We’ve always loved going on a “literary journey” from the comfort of our couch by reading stories from other countries. Next stop? Tehran’s traditional story about a girl and a mean stepmother, though it’s definitely not the story you’ve heard before.
The Girl With a Brave Heart, from Tehran-born Israeli singer Rita Jahanforuz, had me thinking “Cinderella” at the start, but rather than being “saved” by a shoe and a prince, this heroine has a much more satisfying lesson for my two girls to hear.
Shiraz is a little girl who spends her days indoors cooking and cleaning without complaint. Then, one day, she finds herself having to work up enough courage to ask a strange neighbor for a ball of yarn that has accidentally rolled into her yard. This neighbor has some magic up her grimy sleeve, but it’s not the kind of transformative magic that turns a pumpkin into a carriage or a toad into a prince. Instead this magic helps reveal the beauty that already exists inside Shiraz.
Remember: This is fairy-tale territory, and we must suspend our 21st century parenting rules as Shiraz goes into the stranger’s home in order to do chores to “win back” her ball of yarn. Similarly, my kids know that kissing a toad is not okay either, let alone walking alone in the woods to Grandma’s house.
One of the most compelling aspects of this picture book are Vali Mintzi’s illustrations which are filled with Persian reds, blues, and greens, along with traditional landscapes and dress. The pages show us a vibrant, exotic setting very different from our own suburban home.

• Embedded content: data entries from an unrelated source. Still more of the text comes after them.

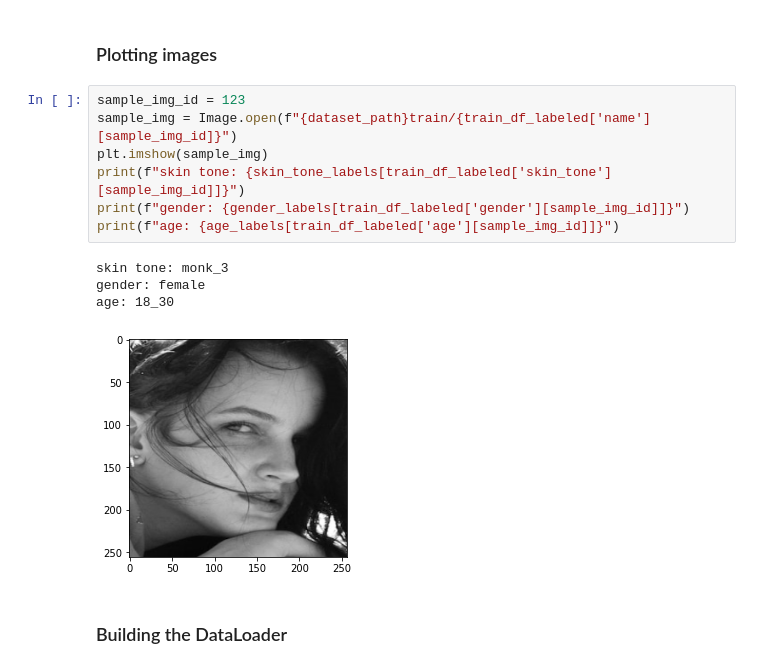
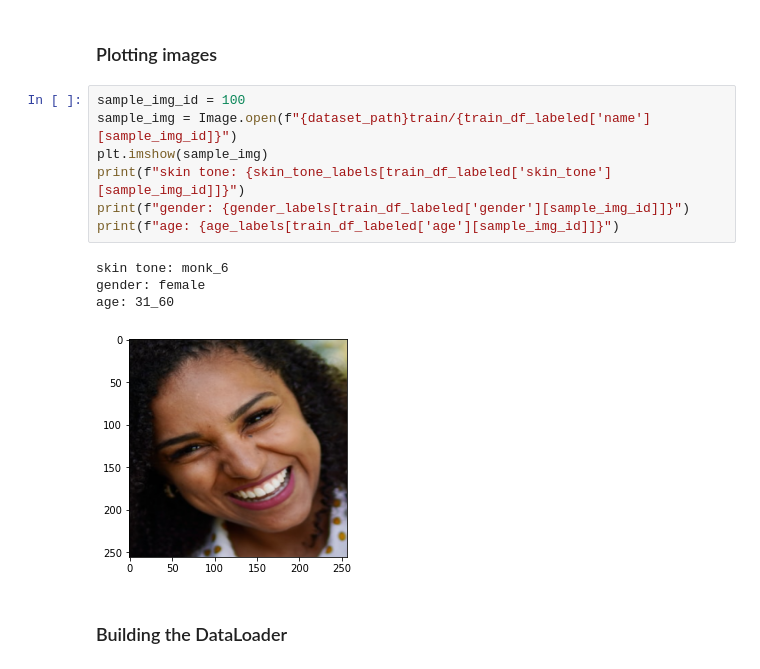
Before and after one commit to BalajiAI/Bias-Buccaneers-Image-Recognition-Challenge, a Jupyter notebook: bias-buccaneers-challenge-solution.ipynb, the cells around one changed output. Cells and saved outputs as stored; diff of their text form.

```diff
--- a/bias-buccaneers-challenge-solution.ipynb
+++ b/bias-buccaneers-challenge-solution.ipynb
@@ -89,17 +94,17 @@ test_df['age'].replace(age_labels, list(range(len(age_labels))), inplace=True)
 # %% [markdown]
 ### Plotting images
 # %%
-sample_img_id = 123
+sample_img_id = 100
 sample_img = Image.open(f"{dataset_path}train/{train_df_labeled['name'][sample_img_id]}")
 plt.imshow(sample_img)
 print(f"skin tone: {skin_tone_labels[train_df_labeled['skin_tone'][sample_img_id]]}")
 print(f"gender: {gender_labels[train_df_labeled['gender'][sample_img_id]]}")
 print(f"age: {age_labels[train_df_labeled['age'][sample_img_id]]}")
 # %% [output]
-skin tone: monk_3
+skin tone: monk_6
 gender: female
-age: 18_30
+age: 31_60
-[figure, old version]
+[figure, new version]
 # %% [markdown]
 ### Building the DataLoader
 # %%
```
Also changed, not shown: parts of 19 cells of this notebook, 1 other file.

Also quite unique is the moral of the story that is spelled out at the end of the book. It is incredibly powerful, with one of the most poignant last lines I can recall reading in a long time. -Christina